Your task is to repeat the records exactly from the line containing "Also changed, not shown: parts of 40" onward, through the final line.
========
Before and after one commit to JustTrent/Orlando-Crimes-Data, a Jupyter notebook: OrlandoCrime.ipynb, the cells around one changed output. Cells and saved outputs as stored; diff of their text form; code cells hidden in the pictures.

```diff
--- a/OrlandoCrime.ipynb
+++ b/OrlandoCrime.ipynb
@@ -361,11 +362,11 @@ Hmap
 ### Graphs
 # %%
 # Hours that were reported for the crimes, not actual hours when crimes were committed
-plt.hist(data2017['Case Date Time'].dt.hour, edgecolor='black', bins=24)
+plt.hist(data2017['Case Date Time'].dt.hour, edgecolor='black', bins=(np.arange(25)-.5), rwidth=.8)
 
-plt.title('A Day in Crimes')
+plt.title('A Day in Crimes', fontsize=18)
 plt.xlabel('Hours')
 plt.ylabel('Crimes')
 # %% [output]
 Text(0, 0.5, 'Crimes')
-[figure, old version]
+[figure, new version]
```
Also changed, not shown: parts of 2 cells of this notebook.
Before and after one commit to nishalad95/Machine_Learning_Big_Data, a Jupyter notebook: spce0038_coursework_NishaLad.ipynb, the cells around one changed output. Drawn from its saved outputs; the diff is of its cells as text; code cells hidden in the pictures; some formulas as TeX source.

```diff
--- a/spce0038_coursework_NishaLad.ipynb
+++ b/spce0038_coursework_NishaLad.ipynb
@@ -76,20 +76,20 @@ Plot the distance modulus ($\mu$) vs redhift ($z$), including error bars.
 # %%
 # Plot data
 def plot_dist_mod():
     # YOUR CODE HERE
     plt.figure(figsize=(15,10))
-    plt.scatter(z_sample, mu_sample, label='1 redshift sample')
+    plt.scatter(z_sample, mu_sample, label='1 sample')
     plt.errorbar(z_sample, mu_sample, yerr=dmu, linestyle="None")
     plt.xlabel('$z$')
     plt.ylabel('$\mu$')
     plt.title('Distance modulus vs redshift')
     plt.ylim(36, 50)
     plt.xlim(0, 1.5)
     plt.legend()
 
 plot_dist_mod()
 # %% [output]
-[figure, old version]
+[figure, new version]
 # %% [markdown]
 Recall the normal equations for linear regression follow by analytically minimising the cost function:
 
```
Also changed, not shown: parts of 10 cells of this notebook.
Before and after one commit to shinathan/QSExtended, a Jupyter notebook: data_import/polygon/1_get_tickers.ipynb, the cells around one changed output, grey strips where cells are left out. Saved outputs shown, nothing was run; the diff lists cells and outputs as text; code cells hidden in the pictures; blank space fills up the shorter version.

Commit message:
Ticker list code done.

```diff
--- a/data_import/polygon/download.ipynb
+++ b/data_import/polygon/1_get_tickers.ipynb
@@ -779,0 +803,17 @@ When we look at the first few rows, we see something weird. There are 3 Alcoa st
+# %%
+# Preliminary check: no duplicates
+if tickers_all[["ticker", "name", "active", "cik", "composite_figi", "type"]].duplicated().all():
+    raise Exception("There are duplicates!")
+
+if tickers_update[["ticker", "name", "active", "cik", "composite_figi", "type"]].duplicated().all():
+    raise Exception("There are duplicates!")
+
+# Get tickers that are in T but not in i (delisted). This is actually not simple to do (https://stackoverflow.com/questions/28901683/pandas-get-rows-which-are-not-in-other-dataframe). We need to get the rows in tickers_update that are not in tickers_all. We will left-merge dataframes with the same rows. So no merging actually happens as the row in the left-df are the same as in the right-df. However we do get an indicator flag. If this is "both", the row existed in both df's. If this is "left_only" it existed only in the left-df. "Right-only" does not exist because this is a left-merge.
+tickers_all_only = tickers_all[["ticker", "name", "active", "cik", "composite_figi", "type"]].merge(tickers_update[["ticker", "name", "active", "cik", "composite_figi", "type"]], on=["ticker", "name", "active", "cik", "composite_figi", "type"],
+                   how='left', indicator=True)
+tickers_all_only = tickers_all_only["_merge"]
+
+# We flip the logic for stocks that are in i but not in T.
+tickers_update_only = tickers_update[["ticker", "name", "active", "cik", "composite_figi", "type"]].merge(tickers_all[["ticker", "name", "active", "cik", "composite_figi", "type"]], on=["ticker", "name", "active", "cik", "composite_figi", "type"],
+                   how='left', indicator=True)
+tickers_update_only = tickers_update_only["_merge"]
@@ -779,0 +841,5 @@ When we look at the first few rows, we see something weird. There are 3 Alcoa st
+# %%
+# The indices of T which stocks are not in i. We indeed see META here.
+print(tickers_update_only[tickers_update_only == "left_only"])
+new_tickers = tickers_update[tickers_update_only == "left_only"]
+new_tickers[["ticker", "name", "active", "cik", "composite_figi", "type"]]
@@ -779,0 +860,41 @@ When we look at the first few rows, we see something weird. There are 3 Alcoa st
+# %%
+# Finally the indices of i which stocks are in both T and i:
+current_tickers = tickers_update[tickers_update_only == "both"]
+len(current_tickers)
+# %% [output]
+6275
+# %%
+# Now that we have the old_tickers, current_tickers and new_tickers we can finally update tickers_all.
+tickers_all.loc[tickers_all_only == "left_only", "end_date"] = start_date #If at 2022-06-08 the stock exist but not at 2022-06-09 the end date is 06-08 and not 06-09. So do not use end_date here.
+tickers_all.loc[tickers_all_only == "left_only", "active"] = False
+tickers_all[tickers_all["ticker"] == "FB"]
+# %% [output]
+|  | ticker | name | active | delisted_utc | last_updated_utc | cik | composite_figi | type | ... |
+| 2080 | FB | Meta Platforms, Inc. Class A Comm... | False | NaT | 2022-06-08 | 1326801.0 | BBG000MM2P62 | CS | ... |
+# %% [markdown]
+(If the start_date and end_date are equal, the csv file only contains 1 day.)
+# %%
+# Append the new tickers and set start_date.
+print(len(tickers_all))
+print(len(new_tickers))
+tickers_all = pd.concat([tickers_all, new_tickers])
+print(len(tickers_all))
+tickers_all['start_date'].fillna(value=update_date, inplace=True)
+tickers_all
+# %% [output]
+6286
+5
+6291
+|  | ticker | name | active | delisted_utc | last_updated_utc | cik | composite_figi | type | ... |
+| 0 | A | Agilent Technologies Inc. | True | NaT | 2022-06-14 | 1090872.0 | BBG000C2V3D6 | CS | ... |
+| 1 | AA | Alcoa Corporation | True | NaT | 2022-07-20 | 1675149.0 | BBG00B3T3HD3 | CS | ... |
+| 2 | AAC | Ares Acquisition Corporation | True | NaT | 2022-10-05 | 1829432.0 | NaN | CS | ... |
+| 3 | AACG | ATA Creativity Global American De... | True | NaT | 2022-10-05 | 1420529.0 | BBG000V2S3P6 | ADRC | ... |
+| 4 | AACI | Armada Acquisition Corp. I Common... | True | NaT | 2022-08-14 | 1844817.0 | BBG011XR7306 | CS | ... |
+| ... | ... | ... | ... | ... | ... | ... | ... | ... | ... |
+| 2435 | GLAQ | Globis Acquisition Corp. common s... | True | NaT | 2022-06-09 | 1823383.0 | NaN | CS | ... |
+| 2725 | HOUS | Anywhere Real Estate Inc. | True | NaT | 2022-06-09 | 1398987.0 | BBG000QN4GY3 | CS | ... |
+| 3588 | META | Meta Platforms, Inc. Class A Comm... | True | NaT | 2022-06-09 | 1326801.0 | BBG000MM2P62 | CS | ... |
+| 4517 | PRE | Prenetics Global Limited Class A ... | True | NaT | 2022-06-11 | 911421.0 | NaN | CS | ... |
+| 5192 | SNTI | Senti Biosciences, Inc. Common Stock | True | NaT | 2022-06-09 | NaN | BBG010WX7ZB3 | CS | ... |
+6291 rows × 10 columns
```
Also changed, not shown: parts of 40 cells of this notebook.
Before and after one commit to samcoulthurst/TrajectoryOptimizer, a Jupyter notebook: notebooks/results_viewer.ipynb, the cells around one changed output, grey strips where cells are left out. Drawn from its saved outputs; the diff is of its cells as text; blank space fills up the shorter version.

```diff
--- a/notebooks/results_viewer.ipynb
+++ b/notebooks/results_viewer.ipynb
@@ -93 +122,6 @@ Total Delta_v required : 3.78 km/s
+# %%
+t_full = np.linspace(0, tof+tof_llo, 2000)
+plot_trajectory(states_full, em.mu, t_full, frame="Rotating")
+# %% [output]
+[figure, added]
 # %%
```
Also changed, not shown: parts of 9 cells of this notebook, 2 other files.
========
Response to the task >>
Also changed, not shown: parts of 40 cells of this notebook.
Before and after one commit to samcoulthurst/TrajectoryOptimizer, a Jupyter notebook: notebooks/results_viewer.ipynb, the cells around one changed output, grey strips where cells are left out. Drawn from its saved outputs; the diff is of its cells as text; blank space fills up the shorter version.

```diff
--- a/notebooks/results_viewer.ipynb
+++ b/notebooks/results_viewer.ipynb
@@ -93 +122,6 @@ Total Delta_v required : 3.78 km/s
+# %%
+t_full = np.linspace(0, tof+tof_llo, 2000)
+plot_trajectory(states_full, em.mu, t_full, frame="Rotating")
+# %% [output]
+[figure, added]
 # %%
```
Also changed, not shown: parts of 9 cells of this notebook, 2 other files.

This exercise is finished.